Updated April 30th, 2024 at 13:39 IST

China auto show puts smart at centre of car wars

BYD, Geely and peers touted everything from self-driving software to massage chairs.

Katrina Hamlin
Tesla vs BYD EV sales | Image:BYD USA

Showing off.  Smart cars ruled at this year’s Beijing auto show. BYD, Geely and peers touted everything from self-driving software to massage chairs. But on the sidelines of the show, Tesla's plans to work with Baidu on data collection and introduce its "Full Self Driving" system in China stole the limelight. Global peers from Toyota Motor to Volkswagen are also using local partnerships to drive faster and smarter.

When Chinese drivers buy a middle-of-the-range model for $30,000 or more, a “stupid car” is no longer acceptable, says Maxwell Zhou, CEO of DeepRoute.ai, which makes software for intelligent vehicles.
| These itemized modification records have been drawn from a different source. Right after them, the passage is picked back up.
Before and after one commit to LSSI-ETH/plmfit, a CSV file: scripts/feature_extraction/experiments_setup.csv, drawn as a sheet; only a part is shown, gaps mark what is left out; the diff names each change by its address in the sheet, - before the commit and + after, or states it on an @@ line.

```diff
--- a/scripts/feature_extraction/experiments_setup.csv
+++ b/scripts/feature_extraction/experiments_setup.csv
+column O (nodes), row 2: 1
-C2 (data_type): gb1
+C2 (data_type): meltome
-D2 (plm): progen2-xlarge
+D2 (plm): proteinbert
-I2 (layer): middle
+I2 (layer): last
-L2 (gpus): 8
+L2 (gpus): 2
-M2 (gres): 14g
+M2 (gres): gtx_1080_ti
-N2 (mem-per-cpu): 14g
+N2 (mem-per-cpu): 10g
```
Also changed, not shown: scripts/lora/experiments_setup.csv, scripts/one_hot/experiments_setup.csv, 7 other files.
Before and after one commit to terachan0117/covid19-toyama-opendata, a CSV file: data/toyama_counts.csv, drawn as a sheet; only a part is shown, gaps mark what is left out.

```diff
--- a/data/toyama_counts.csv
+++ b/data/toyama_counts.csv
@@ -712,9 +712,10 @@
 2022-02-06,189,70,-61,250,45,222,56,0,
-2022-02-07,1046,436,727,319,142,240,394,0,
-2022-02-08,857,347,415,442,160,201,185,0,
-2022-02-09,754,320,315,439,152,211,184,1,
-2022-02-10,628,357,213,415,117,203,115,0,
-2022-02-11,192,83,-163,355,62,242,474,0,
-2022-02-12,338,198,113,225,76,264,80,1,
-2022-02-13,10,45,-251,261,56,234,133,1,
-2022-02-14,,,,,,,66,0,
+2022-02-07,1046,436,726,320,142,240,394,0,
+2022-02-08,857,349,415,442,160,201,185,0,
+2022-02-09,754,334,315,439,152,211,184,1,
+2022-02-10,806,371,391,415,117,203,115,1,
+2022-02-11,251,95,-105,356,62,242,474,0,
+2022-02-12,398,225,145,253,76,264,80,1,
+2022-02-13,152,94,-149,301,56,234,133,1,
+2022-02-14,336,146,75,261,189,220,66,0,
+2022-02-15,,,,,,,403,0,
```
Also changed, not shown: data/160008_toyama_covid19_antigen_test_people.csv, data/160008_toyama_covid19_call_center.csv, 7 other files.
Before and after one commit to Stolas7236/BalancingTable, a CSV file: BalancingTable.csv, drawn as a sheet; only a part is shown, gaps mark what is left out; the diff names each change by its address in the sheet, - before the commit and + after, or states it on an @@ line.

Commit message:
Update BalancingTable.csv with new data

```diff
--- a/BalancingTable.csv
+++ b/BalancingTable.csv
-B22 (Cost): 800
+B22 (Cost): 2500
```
The price point at which customers expect advanced assisted driving is falling, too, he adds.


Even cheap and cheerful rides are becoming more sophisticated. On Thursday Xpeng shared plans for its new sub-brand, Mona, short for Made of New AI. The aim is to disrupt the mass market by offering cars equipped with self-developed smart-driving tech, on which the $7.7 billion outfit run by He Xiaopeng has built its reputation, for less than 150,000 yuan (around $20,000).

Many of the 700 exhibitors displayed digital flourishes. Geely's Zeekr 001 can call out warnings to pedestrians - and give them a flashing thumbs up. Premium Polestar showcased smartphones that share an operating system with its cars; at the other end of the market, Dongfeng's $9,600 Nammi flaunted phone-controlled locks. Around the hall, cockpits boasted double or triple screens as standard.


The country's tech juggernauts and startups are turbo-charging the trend. On the eve of the show, Huawei launched a new intelligent driving software brand, hailing 2024 as the first year for "mass commercialisation of smart driving". The company, whose auto unit more than doubled its sales last year to 4.7 billion yuan, says some half a million cars will be using its systems by the end of this year.

Chinese brands already hold nearly 80% of the domestic market for new energy vehicles, according to a presentation from state-backed automaker Changan Automobile on Wednesday. A rapid push into smart driving and other novelties gives them an edge that could extend this lead.


However, overseas rivals are forging local partnerships to avoid being left behind a second time. News of its deal with Baidu sent Tesla's stock up 15% on Monday. Japan's Toyota Motor and Nissan Motor announced cooperation with China's Tencent and Baidu, respectively. Volkswagen also touted a new intelligent driving system developed together with Xpeng. The collaboration has already helped speed up the development of new models by as much as 30%, the German company says.

Such new cross-border alliances will give domestic marques a run for their money - and drive China's car wars into an intense new battle.


Published April 30th, 2024 at 13:39 IST